  • 5 Takeaways From The New Cybersecurity Executive Order

    Lisa Ledbetter

    President Obama signed an executive order on Friday that requires federal agencies to apply enhanced security features to government payment cards. The administration views chip-and-PIN technology as a significant step forward, but such technology does not provide protection in online, mail and telephone order purchases, and does not eliminate the risk of a security breach, say attorneys with Jones Day.

  • FLSA Case Is A Guide To Using Independent Contractors

    Larry S. Perlman

    Saleem v. Corporate Transportation Group Ltd., the "black car" driver case brought under the Fair Labor Standards Act and the New York Labor Law, provides excellent examples for employers to better navigate the legal landscape of independent contractor status given the case's examination of contracts and control over contractors, say Larry Perlman and Tamar Dolcourt of Foley & Lardner LLP.

  • 5 Ways Employers Can Fight Ebola

    Sloane Ackerman

    Most employers in the U.S. will be prepared for the current Ebola outbreak after taking a few steps, including educating employees and ensuring emergency preparedness, says Sloane Ackerman of O'Melveny & Myers LLP.

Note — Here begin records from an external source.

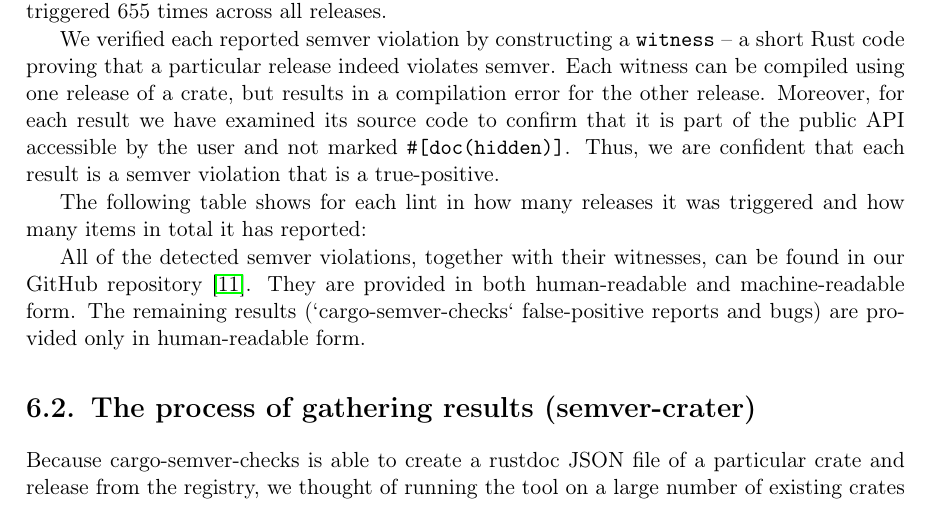
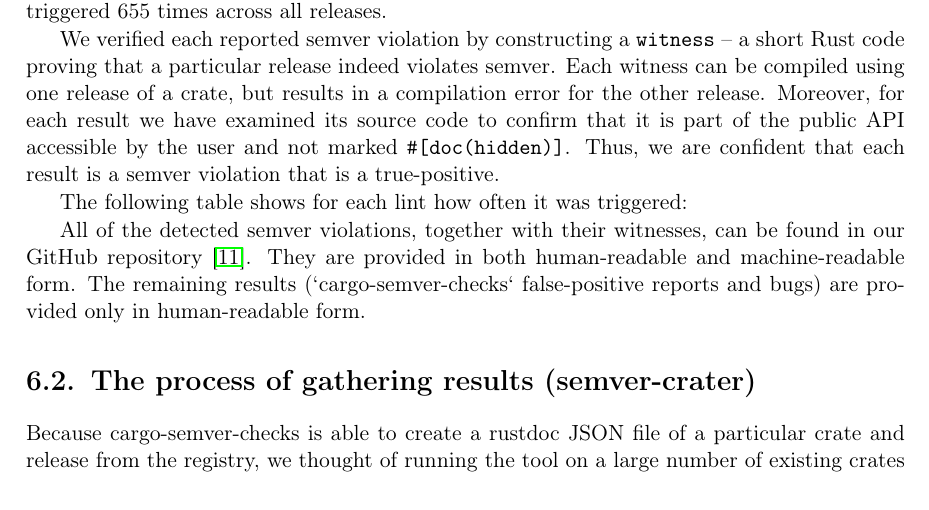
Before and after one commit to tonowak/bachelors-thesis, a LaTeX thesis (thesis-en.tex): part of page 31 of 45, cut so that both start at the same text. Compiled offline with pdfLaTeX.

Commit message:
shorten sentence

```diff
--- a/thesis-en.tex
+++ b/thesis-en.tex
@@ -786,8 +786,7 @@
 that it is part of the public API accessible by the user and not marked \texttt{\#[doc(hidden)]}. Thus, we are confident that each
 result is a semver violation that is a true-positive.
 
-The following table shows for each lint in how many releases it was triggered
-and how many items in total it has reported:
+The following table shows for each lint how often it was triggered:
 
 \begin{table}[h]
 	\centering
```
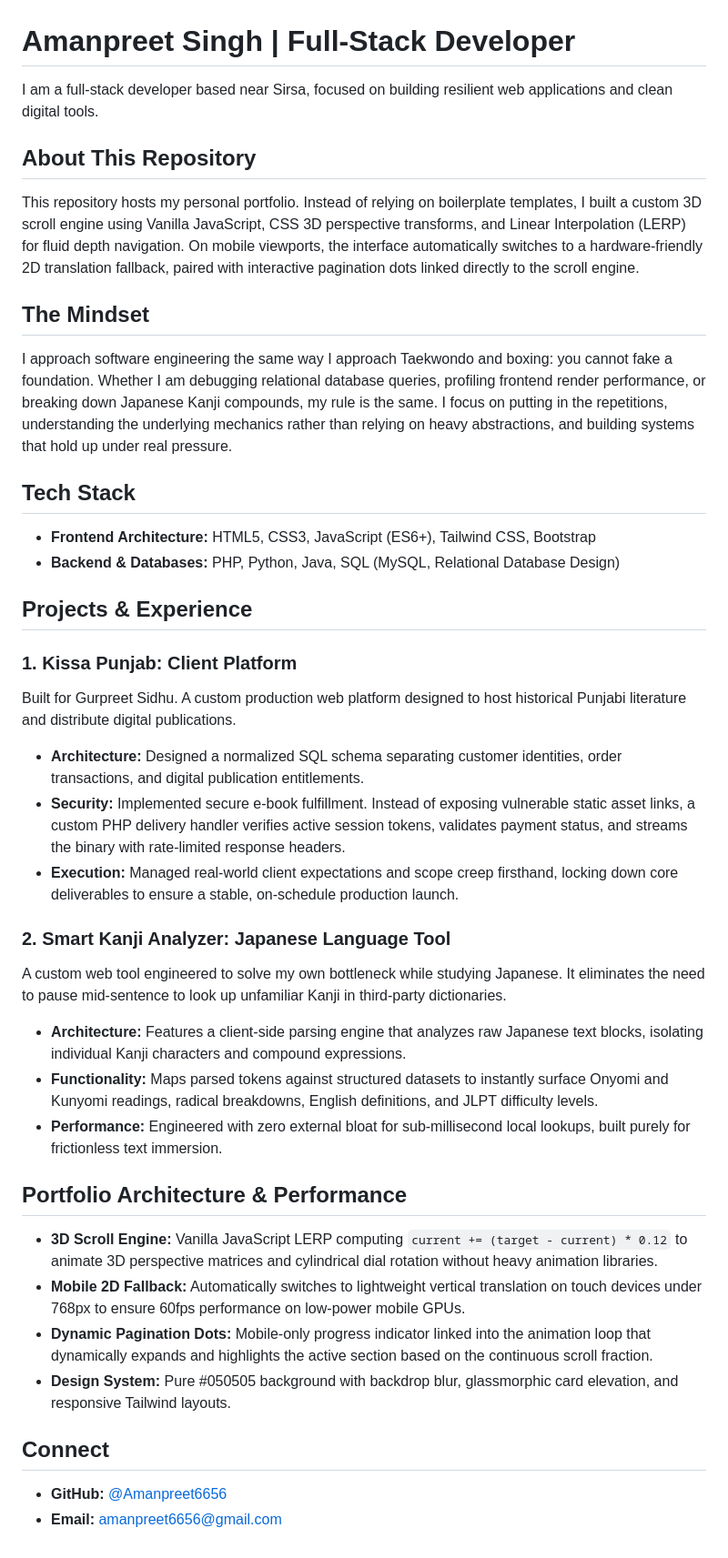
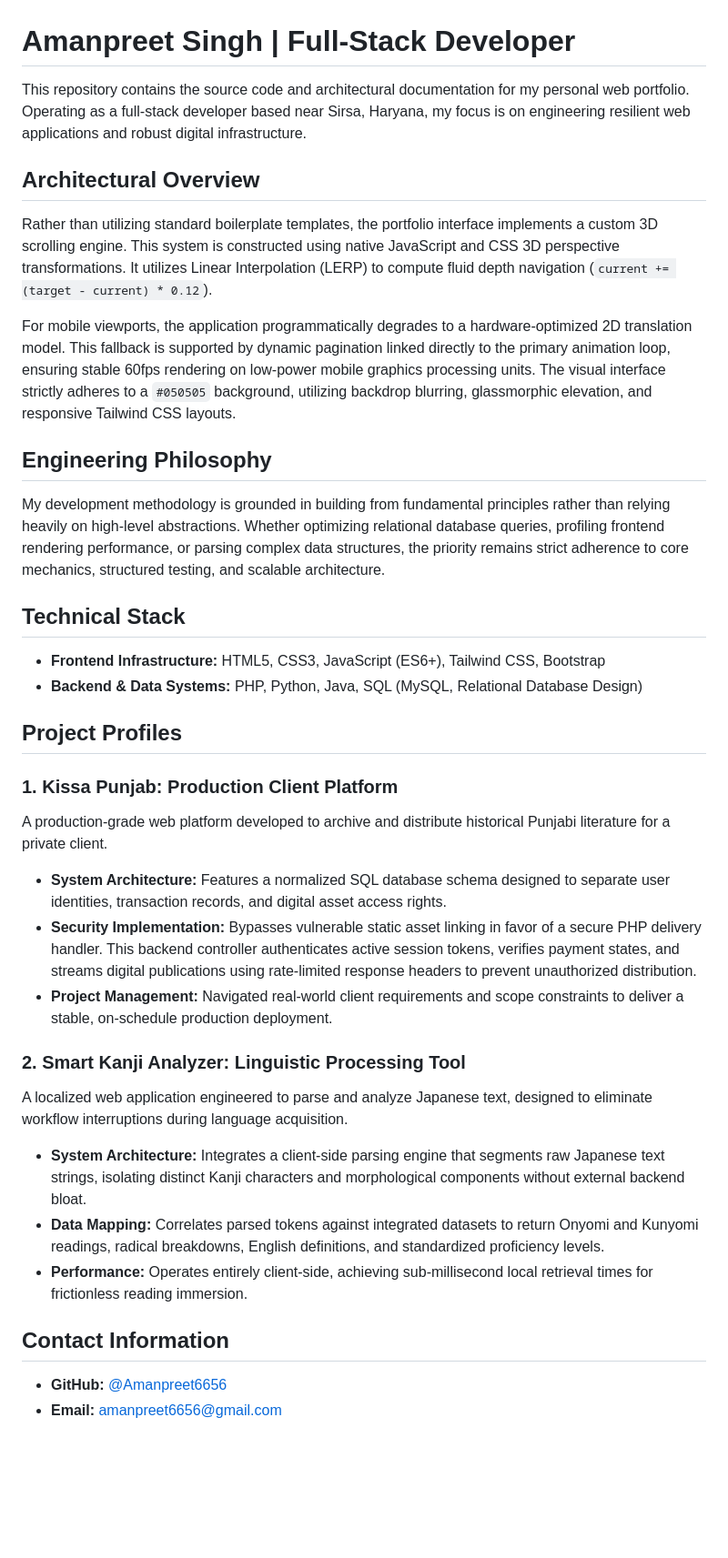
Before and after one commit to Amanpreet6656/My-Portfolio, a Markdown page: README.md, the part around the change. Shown at 91% size. Drawn GitHub-style; blank space fills up the shorter version.

Commit message:
Revise README for clarity and detail
Updated the README to provide a clearer overview of the repository, including architectural details and project profiles. Enhanced sections on engineering philosophy and technical stack.

```diff
--- a/README.md
+++ b/README.md
@@ -1,42 +1,39 @@
 # Amanpreet Singh | Full-Stack Developer
 
-I am a full-stack developer based near Sirsa, focused on building resilient web applications and clean digital tools.
+This repository contains the source code and architectural documentation for my personal web portfolio. Operating as a full-stack developer based near Sirsa, Haryana, my focus is on engineering resilient web applications and robust digital infrastructure.
 
-## About This Repository
+## Architectural Overview
 
-This repository hosts my personal portfolio. Instead of relying on boilerplate templates, I built a custom 3D scroll engine using Vanilla JavaScript, CSS 3D perspective transforms, and Linear Interpolation (LERP) for fluid depth navigation. On mobile viewports, the interface automatically switches to a hardware-friendly 2D translation fallback, paired with interactive pagination dots linked directly to the scroll engine.
+Rather than utilizing standard boilerplate templates, the portfolio interface implements a custom 3D scrolling engine. This system is constructed using native JavaScript and CSS 3D perspective transformations. It utilizes Linear Interpolation (LERP) to compute fluid depth navigation (`current += (target - current) * 0.12`).
 
-## The Mindset
+For mobile viewports, the application programmatically degrades to a hardware-optimized 2D translation model. This fallback is supported by dynamic pagination linked directly to the primary animation loop, ensuring stable 60fps rendering on low-power mobile graphics processing units. The visual interface strictly adheres to a `#050505` background, utilizing backdrop blurring, glassmorphic elevation, and responsive Tailwind CSS layouts.
 
-I approach software engineering the same way I approach Taekwondo and boxing: you cannot fake a foundation. Whether I am debugging relational database queries, profiling frontend render performance, or breaking down Japanese Kanji compounds, my rule is the same. I focus on putting in the repetitions, understanding the underlying mechanics rather than relying on heavy abstractions, and building systems that hold up under real pressure.
+## Engineering Philosophy
 
-## Tech Stack
+My development methodology is grounded in building from fundamental principles rather than relying heavily on high-level abstractions. Whether optimizing relational database queries, profiling frontend rendering performance, or parsing complex data structures, the priority remains strict adherence to core mechanics, structured testing, and scalable architecture.
 
-* **Frontend Architecture:** HTML5, CSS3, JavaScript (ES6+), Tailwind CSS, Bootstrap
-* **Backend & Databases:** PHP, Python, Java, SQL (MySQL, Relational Database Design)
+## Technical Stack
 
-## Projects & Experience
+*   **Frontend Infrastructure:** HTML5, CSS3, JavaScript (ES6+), Tailwind CSS, Bootstrap
+*   **Backend & Data Systems:** PHP, Python, Java, SQL (MySQL, Relational Database Design)
 
-### 1. Kissa Punjab: Client Platform
-Built for Gurpreet Sidhu. A custom production web platform designed to host historical Punjabi literature and distribute digital publications.
-* **Architecture:** Designed a normalized SQL schema separating customer identities, order transactions, and digital publication entitlements.
-* **Security:** Implemented secure e-book fulfillment. Instead of exposing vulnerable static asset links, a custom PHP delivery handler verifies active session tokens, validates payment status, and streams the binary with rate-limited response headers.
-* **Execution:** Managed real-world client expectations and scope creep firsthand, locking down core deliverables to ensure a stable, on-schedule production launch.
+## Project Profiles
 
-### 2. Smart Kanji Analyzer: Japanese Language Tool
-A custom web tool engineered to solve my own bottleneck while studying Japanese. It eliminates the need to pause mid-sentence to look up unfamiliar Kanji in third-party dictionaries.
-* **Architecture:** Features a client-side parsing engine that analyzes raw Japanese text blocks, isolating individual Kanji characters and compound expressions.
-* **Functionality:** Maps parsed tokens against structured datasets to instantly surface Onyomi and Kunyomi readings, radical breakdowns, English definitions, and JLPT difficulty levels.
-* **Performance:** Engineered with zero external bloat for sub-millisecond local lookups, built purely for frictionless text immersion.
+### 1. Kissa Punjab: Production Client Platform
+A production-grade web platform developed to archive and distribute historical Punjabi literature for a private client.
 
-## Portfolio Architecture & Performance
+*   **System Architecture:** Features a normalized SQL database schema designed to separate user identities, transaction records, and digital asset access rights.
+*   **Security Implementation:** Bypasses vulnerable static asset linking in favor of a secure PHP delivery handler. This backend controller authenticates active session tokens, verifies payment states, and streams digital publications using rate-limited response headers to prevent unauthorized distribution.
+*   **Project Management:** Navigated real-world client requirements and scope constraints to deliver a stable, on-schedule production deployment.
 
-* **3D Scroll Engine:** Vanilla JavaScript LERP computing `current += (target - current) * 0.12` to animate 3D perspective matrices and cylindrical dial rotation without heavy animation libraries.
-* **Mobile 2D Fallback:** Automatically switches to lightweight vertical translation on touch devices under 768px to ensure 60fps performance on low-power mobile GPUs.
-* **Dynamic Pagination Dots:** Mobile-only progress indicator linked into the animation loop that dynamically expands and highlights the active section based on the continuous scroll fraction.
-* **Design System:** Pure #050505 background with backdrop blur, glassmorphic card elevation, and responsive Tailwind layouts.
+### 2. Smart Kanji Analyzer: Linguistic Processing Tool
+A localized web application engineered to parse and analyze Japanese text, designed to eliminate workflow interruptions during language acquisition.
 
-## Connect
+*   **System Architecture:** Integrates a client-side parsing engine that segments raw Japanese text strings, isolating distinct Kanji characters and morphological components without external backend bloat.
+*   **Data Mapping:** Correlates parsed tokens against integrated datasets to return Onyomi and Kunyomi readings, radical breakdowns, English definitions, and standardized proficiency levels.
+*   **Performance:** Operates entirely client-side, achieving sub-millisecond local retrieval times for frictionless reading immersion.
 
-* **GitHub:** [@Amanpreet6656](https://github.com/Amanpreet6656)
-* **Email:** amanpreet6656@gmail.com
+## Contact Information
+
+*   **GitHub:** [@Amanpreet6656](https://github.com/Amanpreet6656)
+*   **Email:** amanpreet6656@gmail.com
```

  • If High Court Reverses Teva, Litigation Costs May Increase

    Irena Royzman

    The policy arguments presented to the U.S. Supreme Court in Teva Pharmaceuticals USA Inc. v. Sandoz Inc., which was argued Wednesday, are off-base. In fact, increased deference to lower court claim construction determinations is more likely to increase litigation costs than decrease them, say Irena Royzman and Aron Fischer of Patterson Belknap Webb & Tyler LLP and Maggie Wittlin, an associate-in-law at Columbia Law School.